Approach seeks identification of 'chemicals of concern'
28 April 2017 / Cleaning products, Confidentiality & right-to-know, United States
New York is set to become the first US state to require cleaning product manufacturers to publicly disclose ingredients and to identify chemicals of concern used in formulations.
As announced by Governor Andrew Cuomo earlier this year, the state is introducing the Household Cleaning Product Information Disclosure programme under a 47-year-old and once-forgotten state law. The state's Department of Environmental Conservation (DEC) released a draft certification form and guidance document for public consultation earlier this week.
The draft calls for manufacturers of covered household cleaning products – which include soaps and detergents used for cleaning fabrics, dishes and other purposes – to disclose on their websites a list of all ingredients, including those present in trace quantities. Substances should be listed in descending order of quantity, with each one's content by weight and functional role indicated.
The rule proposes allowing certain exclusions for protection of confidential business information (CBI), including for fragrance ingredients.
A separate provision would also require manufacturers to identify the presence of any 'chemicals of concern'. These include substances found on any of 16 state-identified 'authoritative lists' or those with certain hazard characteristics. They include:
• those identified by the US EPA as chemicals of concern, PBTs, priority chemicals, or ozone-depleting substances;
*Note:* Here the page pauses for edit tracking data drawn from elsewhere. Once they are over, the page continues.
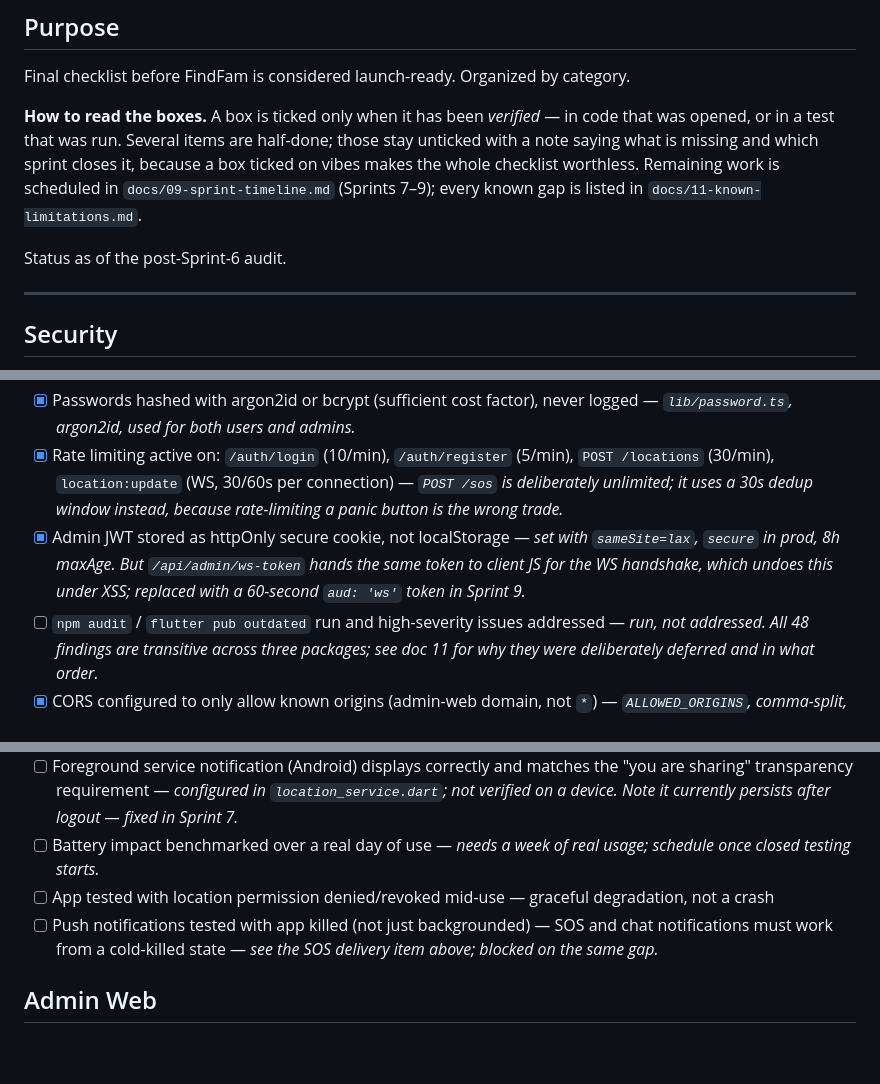
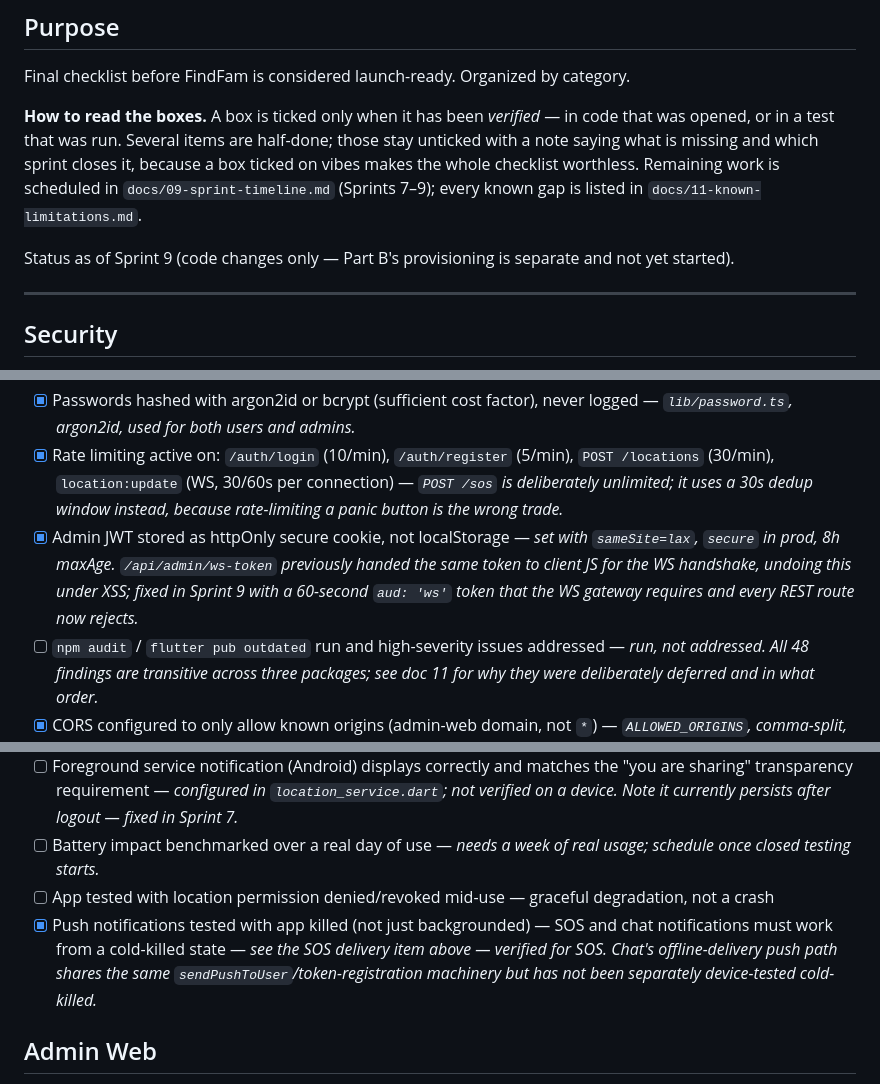
Before and after one commit to Methexx/FindFam, a Markdown page: docs/10-production-readiness.md, 3 parts joined by grey strips. GitHub-like rendering; blank space fills up the shorter version.

```diff
--- a/docs/10-production-readiness.md
+++ b/docs/10-production-readiness.md
@@ -5,7 +5,7 @@ Final checklist before FindFam is considered launch-ready. Organized by category
 
 **How to read the boxes.** A box is ticked only when it has been *verified* — in code that was opened, or in a test that was run. Several items are half-done; those stay unticked with a note saying what is missing and which sprint closes it, because a box ticked on vibes makes the whole checklist worthless. Remaining work is scheduled in `docs/09-sprint-timeline.md` (Sprints 7–9); every known gap is listed in `docs/11-known-limitations.md`.
 
-Status as of the post-Sprint-6 audit.
+Status as of Sprint 9 (code changes only — Part B's provisioning is separate and not yet started).
 
 ---
 
@@ -16,7 +16,7 @@ Status as of the post-Sprint-6 audit.
 - [x] User and admin JWT secrets are different values (per 06-auth-flow) — *`JWT_SECRET` vs `ADMIN_JWT_SECRET`, with tests asserting rejection in both directions.*
 - [x] Passwords hashed with argon2id or bcrypt (sufficient cost factor), never logged — *`lib/password.ts`, argon2id, used for both users and admins.*
 - [x] Rate limiting active on: `/auth/login` (10/min), `/auth/register` (5/min), `POST /locations` (30/min), `location:update` (WS, 30/60s per connection) — *`POST /sos` is deliberately unlimited; it uses a 30s dedup window instead, because rate-limiting a panic button is the wrong trade.*
-- [x] Admin JWT stored as httpOnly secure cookie, not localStorage — *set with `sameSite=lax`, `secure` in prod, 8h maxAge. But `/api/admin/ws-token` hands the same token to client JS for the WS handshake, which undoes this under XSS; replaced with a 60-second `aud: 'ws'` token in Sprint 9.*
+- [x] Admin JWT stored as httpOnly secure cookie, not localStorage — *set with `sameSite=lax`, `secure` in prod, 8h maxAge. `/api/admin/ws-token` previously handed the same token to client JS for the WS handshake, undoing this under XSS; fixed in Sprint 9 with a 60-second `aud: 'ws'` token that the WS gateway requires and every REST route now rejects.*
 - [ ] `npm audit` / `flutter pub outdated` run and high-severity issues addressed — *run, not addressed. All 48 findings are transitive across three packages; see doc 11 for why they were deliberately deferred and in what order.*
 - [x] CORS configured to only allow known origins (admin-web domain, not `*`) — *`ALLOWED_ORIGINS`, comma-split, passed to `@fastify/cors`. Note it defaults to `http://localhost:3001` and is **not declared in `render.yaml`**, so it must be set at deploy time or the deployed dashboard is blocked.*
 - [ ] Refresh tokens revocable server-side; "logout of all sessions" tested — *revocation works (`deleteRefreshTokensForUser`, invoked on suspend), but there is no user-facing "log out everywhere" route and no test for it.*
@@ -58,7 +58,7 @@ Status as of the post-Sprint-6 audit.
 - [ ] Foreground service notification (Android) displays correctly and matches the "you are sharing" transparency requirement — *configured in `location_service.dart`; not verified on a device. Note it currently persists after logout — fixed in Sprint 7.*
 - [ ] Battery impact benchmarked over a real day of use — *needs a week of real usage; schedule once closed testing starts.*
 - [ ] App tested with location permission denied/revoked mid-use — graceful degradation, not a crash
-- [ ] Push notifications tested with app killed (not just backgrounded) — SOS and chat notifications must work from a cold-killed state — *see the SOS delivery item above; blocked on the same gap.*
+- [x] Push notifications tested with app killed (not just backgrounded) — SOS and chat notifications must work from a cold-killed state — *see the SOS delivery item above — verified for SOS. Chat's offline-delivery push path shares the same `sendPushToUser`/token-registration machinery but has not been separately device-tested cold-killed.*
 
 ## Admin Web
 
```
Also changed, not shown: other parts of docs/10-production-readiness.md (+9 -9 lines), docs/11-known-limitations.md (+45 -56 lines).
• the EU Endocrine Disruptor list and list of substances of very high concern (SVHCs);
• substances listed as reproductive toxicants or carcinogens under California’s Proposition 65;
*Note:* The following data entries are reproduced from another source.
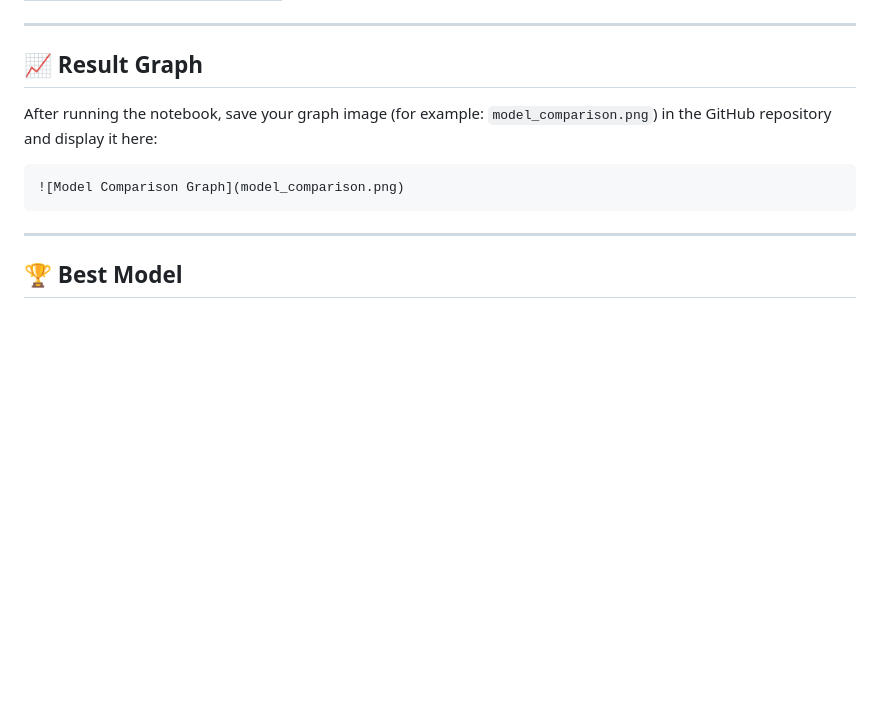
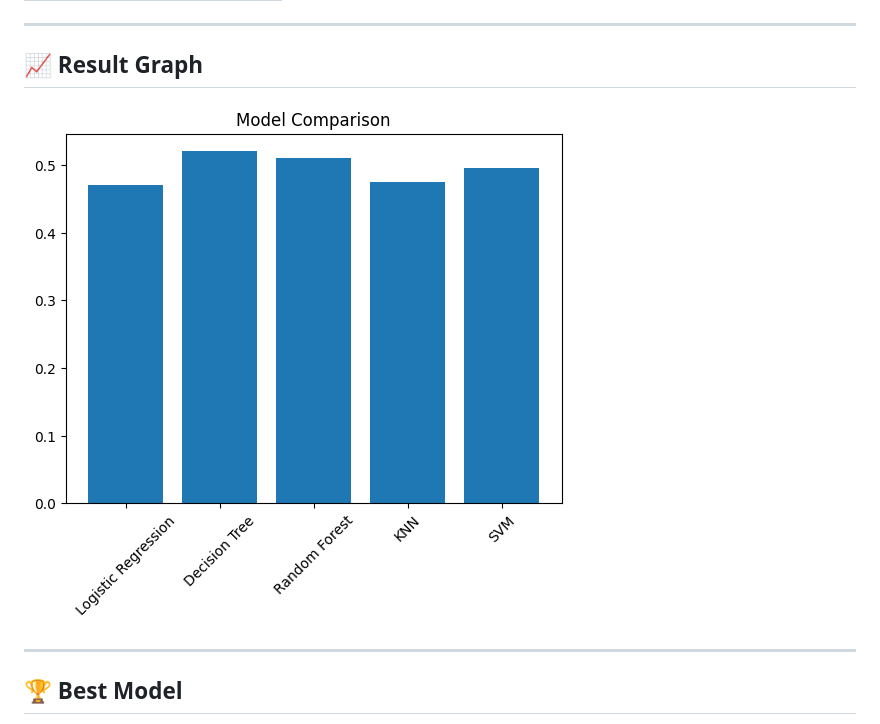
Before and after one commit to Manmeet2456/UCS654, a Markdown page: README.md, the part around the change. GitHub-like rendering; blank space fills up the shorter version.

````diff
--- a/README.md
+++ b/README.md
@@ -104,11 +104,7 @@ Predict the **action** taken using simulation parameters.
 
 ## 📈 Result Graph
 
-After running the notebook, save your graph image (for example: `model_comparison.png`) in the GitHub repository and display it here:
-
-```id="img1"
 ![Model Comparison Graph](model_comparison.png)
-```
 
 ---
 
````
• chemicals classified as a group 1, 2a or 2b by the International Agency for Research on Cancer (Iarc); and
• those ingredients classified under the GHS as skin or eye irritants, respiratory or skin sensitisers, mutagens or aquatic toxicants.
Each list on which an ingredient appears, together with a link to the authoritative source, should be included in the listing. The requirement would also extend to those ingredients protected as CBI.
The DEC has also proposed that manufacturers post information "regarding the nature and extent of investigations and research performed by or for the manufacturer concerning the effects on human health and the environment" of products and their ingredients.
Ingredient disclosure debate continues
DEC Commissioner Basil Seggos said the new programme "will reduce contamination and human exposure to these chemicals of concern" and lauded Governor Cuomo's efforts to introduce the new regulations.
But the American Cleaning Institute (ACI) issued a statement saying that "consumers should understand that cleaning product manufacturers already provide detailed information online about the ingredients in the products they use safety and effectively every day".
The industry's voluntary Consumer Product Ingredient Communication Initiative, it added, offers "flexibility … [that] facilitates strong marketplace ingredient communication by manufacturers with the customer base they serve."
The trade group says it will be providing in-depth comments by the state's consultation deadline.
Ingredient disclosure has been a major issue for both state and federal legislators in recent years. So-called ‘right to know’ legislation has been introduced in more than half a dozen states this year, addressing such product categories as household cleaners, cosmetics, toys and electronics.
A California bill that would have required cleaning product ingredient disclosure – including for fragrances – was narrowly voted down last year. The current legislature has reintroduced the Cleaning Products Right to Know Act of 2017, which is currently working its way through committee.